Wednesday, September 11, 2019

The Schrödinger's Cat(ch) of Pronunciation Teaching
Bottom line: It’s almost impossible to LOVE pronunciation teaching unless you have seen or heard or had it done to you. And if you love it, much of your best work will be spontaneous or at least seem to be. And for the most part, up until now, there has been no “virtually” useful research or methods stuff that can take you there

Until now. . . Introducing a new podcast (working title): Teachable Moments in Pronunciation Teaching (TMPT)

Once a week or so I'll be chatting with a real, practicing master pronunciation teacher/lover, not a “non-practicing” theorist or methodologist—to learn from. Our conversations will take place as soon as possible after a good class they have just taught, where we talk about what actually happened, moment by moment . . . how and why it worked, based in part on an audio recording of the session. 

Here is what inspired it:

One of the most striking thought problems of all time, “Schrödinger's Cat”, revealed a potentially fatal flaw in a school of quantum physics. in effect it exposed a “black box” in the theory where two contradictory states had to be present, where it was logically impossible to know which condition was in effect (whether a cat in a box was dead or alive).

In pronunciation teaching, just like the (in)famous "black box" in Chomsky's early work, we have our own enigmatic box as well: What actually goes on in the classroom, the quality of the moment by moment engagement that underlies every research study but is practically never mentioned or analyzed. There were good reasons for that, a broad range of (quickly) researchable variables, cognitions, techniques and features of students' L1s to be explored and understood. 

Almost without exception, research on pronunciation teaching effectiveness that looks at classroom work reports only at the activity-level, noting which techniques were used generally, something like: presentation and then various kinds of controlled and freer practice.

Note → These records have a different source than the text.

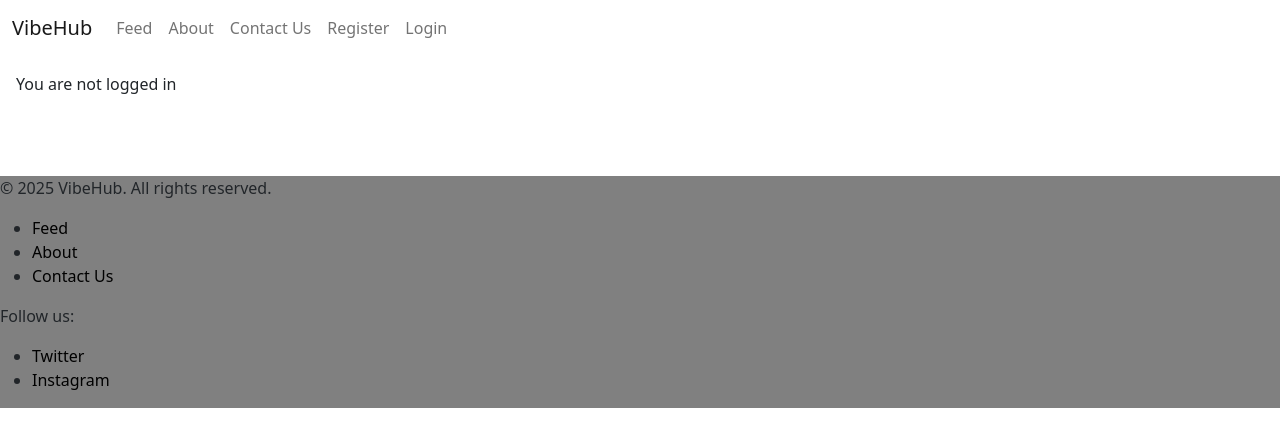
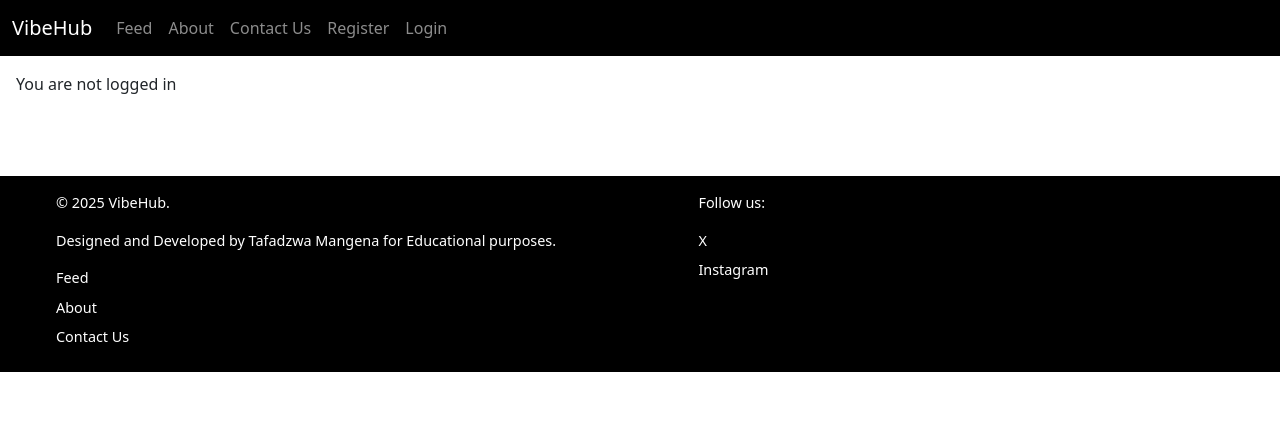
Before and after one commit to TafadzwaMangena/VibeHub, a Django app: page / in a window 1280 px wide. Shown: the top 447 px of the page. Run offline with Django 4.2, Linux system fonts and the light colour scheme; data that the repository does not hold is empty.

Commit message:
Update and style nav and footer

```diff
--- a/feed/templates/feed/index.html
+++ b/feed/templates/feed/index.html
@@ -104,7 +104,3 @@
 
 <!-- index.html content ends here -->
 {% endblock %}
-
-{% block copyright %}
-Designed and Developed by Tafadzwa Mangena
-{% endblock %}
--- a/static/css/style.css
+++ b/static/css/style.css
@@ -1,12 +1,21 @@
 
-/*------------------------nav-----------------------------------*/
+/*------------------------header-----------------------------------*/
 a {
     text-decoration: none;
     color: black;
 }
 
 .navbar {
-    background-color: gray;
+    color: #ffffff;
+}
+
+.navbar-brand {
+    color: #ffffff;
+}
+
+header {
+    background-color: #000000;
+    color: #ffffff;
 }
 
 /*--------------------------main--------------------------------*/
@@ -14,5 +23,45 @@ a {
 
 /*-------------------------footer-------------------------------*/
 footer {
-    background-color: gray;
+    background-color: #000000;
+    padding: 1rem;
+    font-size: 0.9rem;
 }
+
+.footer-container {
+    display: flex;
+    justify-content: space-between;
+    align-items: flex-start;
+    max-width: 1200px;
+    margin: 0 auto;
+    padding: 0 1rem;
+}
+
+.footer-left,
+.footer-right {
+    width: 45%;
+    color: #ffffff;
+}
+
+footer ul {
+    list-style: none;
+    padding: 0;
+    margin: 0;
+}
+
+footer ul li {
+    margin-bottom: 0.5rem;
+}
+
+footer a {
+    text-decoration: none;
+    color: #ffffff;
+}
+
+footer a:hover {
+    text-decoration: underline;
+}
+
+footer .footer-left p {
+    color: #ffffff;
+}
--- a/templates/base.html
+++ b/templates/base.html
@@ -33,7 +33,7 @@
 
     <!-- Navigation -->
     <header>
-        <nav class="navbar navbar-expand-lg navbar-light bg-white">
+        <nav class="navbar navbar-expand-lg navbar-dark">
             <div class="container-fluid">
                 <a class="navbar-brand" href="{% url 'feed' %}"><span class="brand">VibeHub</span></a>
                 <button class="navbar-toggler" type="button" data-bs-toggle="collapse" data-bs-target="#navbarText"
@@ -97,7 +97,8 @@
     <footer>
         <div class="footer-container">
             <div class="footer-left">
-                <p>&copy; {{ 2025 }} VibeHub. All rights reserved.</p>
+                <p>&copy; {{ 2025 }} VibeHub.</p>
+                <p>Designed and Developed by Tafadzwa Mangena for Educational purposes.</p>
                 <nav>
                     <ul>
                         <li><a href="{% url 'feed' %}">Feed</a></li>
@@ -109,7 +110,7 @@
             <div class="footer-right">
                 <p>Follow us:</p>
                 <ul>
-                    <li><a href="https://x.com/" aria-label="X">Twitter</a></li>
+                    <li><a href="https://x.com/" aria-label="X">X</a></li>
                     <li><a href="https://www.instagram.com/" aria-label="Instagram">Instagram</a></li>
             </div>
         </div>
```
Also changed, not shown: static/js/script.js (added), 1 other file.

The data is there, however, in any number of studies where transcripts of actual class sessions were analyzed for specific features, but we do not have publicly accessible studies of the messy, thick instructional discourse itself. That is the window that the podcast will look through: recent replays of pronunciation teaching as rich conversational engagement between students and instructor.

Know somebody we should talk to? Let me know!

Sunday, September 1, 2019

To gesture or not to gesture (to provide spontaneous correction in language teaching) Part 1

A new study by Nakatsukasa (2019) demonstrates that using simple gesture to correct grammar (use of the 'ed' past tense) may not work. Amen to that. Signalling with a deictic/metaphorical gesture as the instructor recasts (repeats) the piece of language correctly when there is a error--and not requiring any kind of response from the learner--and furthermore still expecting some kind of meaningful uptake or noticing is . . .well . . . silly, but good to see that proved conclusively.

From the study:

"When the participants did not use the past tense in the obligatory context in two tasks, the researcher consistently provided recasts with or without gestures (pointing back over shoulder with thumb) immediately following the participants’ utterances, depending on learners’ assigned conditions."
Now that, in principle, sounds like a pretty good signalling technique, one which I have seen used "repeatedly" over the years by teachers (Hudson, 2011). But . . .

"For the VR condition (verbal recast w/o gesture), the researcher provided recast only verbally, putting her hands down next to the side of her body to avoid gesturing."

Now, does that (standing motionless w/hands at sides) sound like anything close to natural teacher behavior/gesture? Really? I have got to see a video of that!  In fact, I’d really have to see a video of everything that went on, to make sense of the study.

"In addition, the researcher tried not to stress any part of the recast in either condition to keep consistency."

Wow. How could you provide anything close to effective, meaningful feedback without stressing the part of the defective sentence or phrase that is being corrected?

"In all the instances, learners had the opportunity to modify their output; however, production of modified output was not enforced in the present study, to keep the flow of interaction and the saliency of feedback as equal as possible across conditions."

Not requiring at least some minimal "embodied" verbal response to such a gesture seems about as disembodying as you can get! Apparently, it was.

The research on the use of simple recasts, as Nakatsukasa points out, is pretty clear that they are, for the most part, not worth wasting your time on. So, "pointing out" a basically ineffectual recast with a disembodied gesture is supposed to make it more effective? It didn't. Surprise.

This is an important study, however, in that it represents quite accurately, I think, the way in which many researchers and practitioners view the place of gesture in language teaching, or even human communication for that matter: "add ons" that can be understood out of context and disembodied (not demanding a corresponding physical response in the body and mind of the other--the learner, as if gesture can be understood independent of the meaningful interaction in which it occurs.)

Something of a “How not to” guide of sorts.

What then is the "right" embodied and contextualized way to use gesture in teaching? Thought you were never going to ask! See Part 2, The right (haptic) way to use gesture in (at least) pronunciation teaching. Forthcoming, shortly!

Nakatsukasa, K. (2019). Gesture-enhanced recasts have limited effects: A case of the regular past tense, Language Teaching Research (11)1-29.